• TASK TO CARRY OUT:
Pull every line holding the word "imshow" from the data below and copy it.

• DATA PROVIDED:
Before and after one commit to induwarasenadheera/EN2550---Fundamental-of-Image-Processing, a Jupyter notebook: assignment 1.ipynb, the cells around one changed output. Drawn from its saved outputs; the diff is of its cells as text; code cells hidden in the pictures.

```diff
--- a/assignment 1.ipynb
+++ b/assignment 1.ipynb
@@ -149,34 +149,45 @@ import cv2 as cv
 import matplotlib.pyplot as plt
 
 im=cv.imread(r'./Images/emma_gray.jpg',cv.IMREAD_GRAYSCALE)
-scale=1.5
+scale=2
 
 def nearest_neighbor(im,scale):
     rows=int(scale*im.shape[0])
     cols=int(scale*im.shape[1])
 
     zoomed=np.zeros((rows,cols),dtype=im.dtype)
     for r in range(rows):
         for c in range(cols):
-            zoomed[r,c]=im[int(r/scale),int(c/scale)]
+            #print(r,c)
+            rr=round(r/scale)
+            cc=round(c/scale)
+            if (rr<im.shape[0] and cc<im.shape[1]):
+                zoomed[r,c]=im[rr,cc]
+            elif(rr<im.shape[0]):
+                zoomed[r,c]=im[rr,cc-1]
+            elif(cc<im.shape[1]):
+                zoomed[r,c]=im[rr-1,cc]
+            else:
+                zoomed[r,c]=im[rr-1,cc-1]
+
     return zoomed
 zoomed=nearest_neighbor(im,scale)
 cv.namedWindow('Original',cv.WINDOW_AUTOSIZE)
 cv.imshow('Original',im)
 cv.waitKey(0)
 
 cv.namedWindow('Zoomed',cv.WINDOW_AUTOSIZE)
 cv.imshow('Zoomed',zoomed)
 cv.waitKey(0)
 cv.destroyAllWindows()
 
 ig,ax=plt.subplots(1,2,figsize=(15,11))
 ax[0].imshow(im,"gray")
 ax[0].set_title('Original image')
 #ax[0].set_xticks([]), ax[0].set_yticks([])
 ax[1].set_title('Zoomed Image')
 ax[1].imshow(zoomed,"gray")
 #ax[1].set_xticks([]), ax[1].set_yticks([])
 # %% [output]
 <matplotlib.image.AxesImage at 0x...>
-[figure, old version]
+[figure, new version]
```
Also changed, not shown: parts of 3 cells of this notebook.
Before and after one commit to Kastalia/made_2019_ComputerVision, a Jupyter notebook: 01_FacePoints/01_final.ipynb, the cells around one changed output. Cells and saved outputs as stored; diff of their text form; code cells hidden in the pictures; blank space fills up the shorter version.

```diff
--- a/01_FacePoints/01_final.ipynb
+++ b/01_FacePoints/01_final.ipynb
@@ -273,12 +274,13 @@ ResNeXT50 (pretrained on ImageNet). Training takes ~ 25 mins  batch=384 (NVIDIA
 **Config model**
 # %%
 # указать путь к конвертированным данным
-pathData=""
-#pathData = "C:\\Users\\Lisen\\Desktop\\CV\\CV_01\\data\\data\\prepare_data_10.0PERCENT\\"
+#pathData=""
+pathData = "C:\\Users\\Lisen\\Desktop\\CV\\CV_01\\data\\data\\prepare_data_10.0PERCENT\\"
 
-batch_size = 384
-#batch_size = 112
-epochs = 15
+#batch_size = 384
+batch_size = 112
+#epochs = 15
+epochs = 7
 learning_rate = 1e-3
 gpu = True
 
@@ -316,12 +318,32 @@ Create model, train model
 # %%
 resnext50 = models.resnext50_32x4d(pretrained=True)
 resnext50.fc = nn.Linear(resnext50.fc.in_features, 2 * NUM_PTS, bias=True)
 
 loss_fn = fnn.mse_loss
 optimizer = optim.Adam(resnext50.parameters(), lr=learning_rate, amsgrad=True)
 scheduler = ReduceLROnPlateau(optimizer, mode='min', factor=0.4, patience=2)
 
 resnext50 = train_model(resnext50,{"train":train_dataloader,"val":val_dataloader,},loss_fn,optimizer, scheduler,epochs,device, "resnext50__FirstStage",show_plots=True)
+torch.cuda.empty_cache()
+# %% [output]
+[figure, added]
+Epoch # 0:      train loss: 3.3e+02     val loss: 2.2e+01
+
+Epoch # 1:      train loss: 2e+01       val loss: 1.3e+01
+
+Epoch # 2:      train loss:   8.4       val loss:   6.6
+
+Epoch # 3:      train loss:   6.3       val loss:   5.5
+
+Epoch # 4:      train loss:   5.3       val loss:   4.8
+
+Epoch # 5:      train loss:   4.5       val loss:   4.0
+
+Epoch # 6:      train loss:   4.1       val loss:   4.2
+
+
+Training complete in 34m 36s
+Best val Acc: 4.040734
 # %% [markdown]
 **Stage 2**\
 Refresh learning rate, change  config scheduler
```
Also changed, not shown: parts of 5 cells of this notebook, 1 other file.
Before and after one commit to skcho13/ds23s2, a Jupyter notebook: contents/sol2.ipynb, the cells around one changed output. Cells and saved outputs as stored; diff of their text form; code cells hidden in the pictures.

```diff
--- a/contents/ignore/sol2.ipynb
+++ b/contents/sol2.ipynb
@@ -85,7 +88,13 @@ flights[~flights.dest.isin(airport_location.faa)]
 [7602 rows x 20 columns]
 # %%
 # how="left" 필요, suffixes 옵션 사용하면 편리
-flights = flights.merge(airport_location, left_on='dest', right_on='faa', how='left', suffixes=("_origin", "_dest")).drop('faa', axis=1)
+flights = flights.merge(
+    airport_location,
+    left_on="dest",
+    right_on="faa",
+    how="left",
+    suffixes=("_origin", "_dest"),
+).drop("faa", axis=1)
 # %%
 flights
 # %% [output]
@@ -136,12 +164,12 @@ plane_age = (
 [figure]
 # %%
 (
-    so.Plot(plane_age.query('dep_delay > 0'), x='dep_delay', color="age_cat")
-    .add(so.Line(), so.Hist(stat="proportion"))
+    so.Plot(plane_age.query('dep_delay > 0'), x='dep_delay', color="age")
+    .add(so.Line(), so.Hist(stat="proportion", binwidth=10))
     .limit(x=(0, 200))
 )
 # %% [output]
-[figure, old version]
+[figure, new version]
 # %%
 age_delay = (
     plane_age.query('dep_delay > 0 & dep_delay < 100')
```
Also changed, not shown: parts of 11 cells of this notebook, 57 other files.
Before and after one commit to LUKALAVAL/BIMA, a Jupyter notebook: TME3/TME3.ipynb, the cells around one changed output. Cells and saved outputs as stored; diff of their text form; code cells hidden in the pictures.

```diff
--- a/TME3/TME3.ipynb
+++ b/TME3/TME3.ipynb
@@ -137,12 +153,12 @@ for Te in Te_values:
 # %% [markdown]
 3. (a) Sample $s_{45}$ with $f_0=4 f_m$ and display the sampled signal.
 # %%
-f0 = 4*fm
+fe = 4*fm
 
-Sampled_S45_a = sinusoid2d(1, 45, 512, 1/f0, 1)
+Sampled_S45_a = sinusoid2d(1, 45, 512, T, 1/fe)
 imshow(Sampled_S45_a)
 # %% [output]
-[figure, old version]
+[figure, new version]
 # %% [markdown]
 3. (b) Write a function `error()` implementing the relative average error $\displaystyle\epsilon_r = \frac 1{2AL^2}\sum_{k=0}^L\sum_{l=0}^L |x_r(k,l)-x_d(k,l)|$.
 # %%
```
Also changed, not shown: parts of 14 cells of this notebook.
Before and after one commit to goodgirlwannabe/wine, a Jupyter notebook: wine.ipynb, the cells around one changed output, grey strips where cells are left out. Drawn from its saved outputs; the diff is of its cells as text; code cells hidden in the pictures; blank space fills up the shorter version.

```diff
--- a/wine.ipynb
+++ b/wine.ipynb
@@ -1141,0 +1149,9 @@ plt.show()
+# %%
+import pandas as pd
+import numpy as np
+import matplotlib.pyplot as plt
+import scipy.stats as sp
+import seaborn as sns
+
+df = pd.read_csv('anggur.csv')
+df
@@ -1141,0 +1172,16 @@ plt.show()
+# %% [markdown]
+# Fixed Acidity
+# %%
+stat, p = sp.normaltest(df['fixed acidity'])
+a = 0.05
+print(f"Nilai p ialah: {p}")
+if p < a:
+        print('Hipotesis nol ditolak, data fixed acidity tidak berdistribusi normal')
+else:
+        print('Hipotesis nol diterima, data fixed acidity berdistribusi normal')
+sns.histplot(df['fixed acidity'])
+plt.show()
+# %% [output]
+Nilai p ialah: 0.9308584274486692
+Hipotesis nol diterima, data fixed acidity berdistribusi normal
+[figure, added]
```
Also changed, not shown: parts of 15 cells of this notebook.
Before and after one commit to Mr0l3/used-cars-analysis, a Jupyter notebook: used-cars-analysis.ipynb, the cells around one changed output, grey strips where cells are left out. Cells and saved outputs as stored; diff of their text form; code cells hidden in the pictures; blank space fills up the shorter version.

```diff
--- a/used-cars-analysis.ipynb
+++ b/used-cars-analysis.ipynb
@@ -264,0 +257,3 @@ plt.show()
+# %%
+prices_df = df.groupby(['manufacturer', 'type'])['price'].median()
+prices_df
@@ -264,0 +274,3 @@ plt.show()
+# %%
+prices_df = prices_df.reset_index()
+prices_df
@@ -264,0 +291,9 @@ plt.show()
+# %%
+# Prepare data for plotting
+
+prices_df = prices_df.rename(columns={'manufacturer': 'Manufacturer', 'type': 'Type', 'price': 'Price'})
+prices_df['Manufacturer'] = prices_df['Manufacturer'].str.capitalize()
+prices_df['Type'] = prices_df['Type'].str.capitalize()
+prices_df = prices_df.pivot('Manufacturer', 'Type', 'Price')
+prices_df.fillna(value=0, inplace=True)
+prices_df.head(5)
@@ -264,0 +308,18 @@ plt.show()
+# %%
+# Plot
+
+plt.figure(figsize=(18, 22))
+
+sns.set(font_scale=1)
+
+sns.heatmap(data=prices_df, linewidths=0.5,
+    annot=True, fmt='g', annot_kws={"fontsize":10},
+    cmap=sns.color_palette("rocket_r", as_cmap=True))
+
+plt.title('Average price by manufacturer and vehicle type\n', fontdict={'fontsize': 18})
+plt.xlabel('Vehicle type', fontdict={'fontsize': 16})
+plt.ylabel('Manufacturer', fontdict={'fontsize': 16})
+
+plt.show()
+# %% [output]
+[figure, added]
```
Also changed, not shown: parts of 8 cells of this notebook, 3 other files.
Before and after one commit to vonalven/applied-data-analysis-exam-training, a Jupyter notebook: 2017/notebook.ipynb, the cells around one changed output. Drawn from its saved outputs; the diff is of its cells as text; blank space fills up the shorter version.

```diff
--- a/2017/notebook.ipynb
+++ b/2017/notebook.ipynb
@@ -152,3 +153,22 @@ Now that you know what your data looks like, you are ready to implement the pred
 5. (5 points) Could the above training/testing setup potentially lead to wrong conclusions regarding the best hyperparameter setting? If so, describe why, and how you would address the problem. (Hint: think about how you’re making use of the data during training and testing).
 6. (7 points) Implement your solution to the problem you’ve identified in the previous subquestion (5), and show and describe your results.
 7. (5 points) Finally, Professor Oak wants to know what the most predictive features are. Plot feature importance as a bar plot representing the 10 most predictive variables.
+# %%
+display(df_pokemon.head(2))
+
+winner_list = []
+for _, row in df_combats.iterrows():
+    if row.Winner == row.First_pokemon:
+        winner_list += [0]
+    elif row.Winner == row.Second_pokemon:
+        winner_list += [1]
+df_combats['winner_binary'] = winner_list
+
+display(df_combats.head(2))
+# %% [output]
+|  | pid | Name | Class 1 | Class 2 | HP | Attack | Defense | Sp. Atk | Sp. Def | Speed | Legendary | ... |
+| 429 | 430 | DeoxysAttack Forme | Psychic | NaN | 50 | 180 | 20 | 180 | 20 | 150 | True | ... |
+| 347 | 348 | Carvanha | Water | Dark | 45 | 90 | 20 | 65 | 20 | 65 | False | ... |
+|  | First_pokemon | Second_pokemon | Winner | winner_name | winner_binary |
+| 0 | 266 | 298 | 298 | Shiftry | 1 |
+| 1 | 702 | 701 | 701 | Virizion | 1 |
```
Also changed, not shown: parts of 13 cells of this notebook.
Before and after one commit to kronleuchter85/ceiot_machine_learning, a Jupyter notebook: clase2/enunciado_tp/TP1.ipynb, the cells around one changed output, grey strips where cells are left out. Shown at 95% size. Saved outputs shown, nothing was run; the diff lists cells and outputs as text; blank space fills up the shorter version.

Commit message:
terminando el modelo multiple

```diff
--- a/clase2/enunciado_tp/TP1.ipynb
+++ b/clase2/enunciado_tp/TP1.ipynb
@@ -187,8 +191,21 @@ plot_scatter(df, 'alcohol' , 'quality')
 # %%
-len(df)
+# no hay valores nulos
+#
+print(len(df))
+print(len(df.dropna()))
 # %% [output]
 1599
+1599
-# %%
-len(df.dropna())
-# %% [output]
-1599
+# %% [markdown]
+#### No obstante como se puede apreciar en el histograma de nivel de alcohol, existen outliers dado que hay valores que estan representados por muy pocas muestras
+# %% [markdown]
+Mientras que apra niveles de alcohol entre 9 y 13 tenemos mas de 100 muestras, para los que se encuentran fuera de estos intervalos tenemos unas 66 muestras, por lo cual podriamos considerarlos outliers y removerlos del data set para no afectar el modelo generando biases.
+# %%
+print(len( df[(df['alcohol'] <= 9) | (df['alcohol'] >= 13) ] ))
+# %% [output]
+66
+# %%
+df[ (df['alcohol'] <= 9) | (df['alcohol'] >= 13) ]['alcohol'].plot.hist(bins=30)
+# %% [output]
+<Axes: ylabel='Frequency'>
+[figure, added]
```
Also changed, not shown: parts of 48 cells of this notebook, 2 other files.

• OUTPUT:
 cv.imshow('Original',im)
 cv.imshow('Zoomed',zoomed)
 ax[0].imshow(im,"gray")
 ax[1].imshow(zoomed,"gray")
 imshow(Sampled_S45_a)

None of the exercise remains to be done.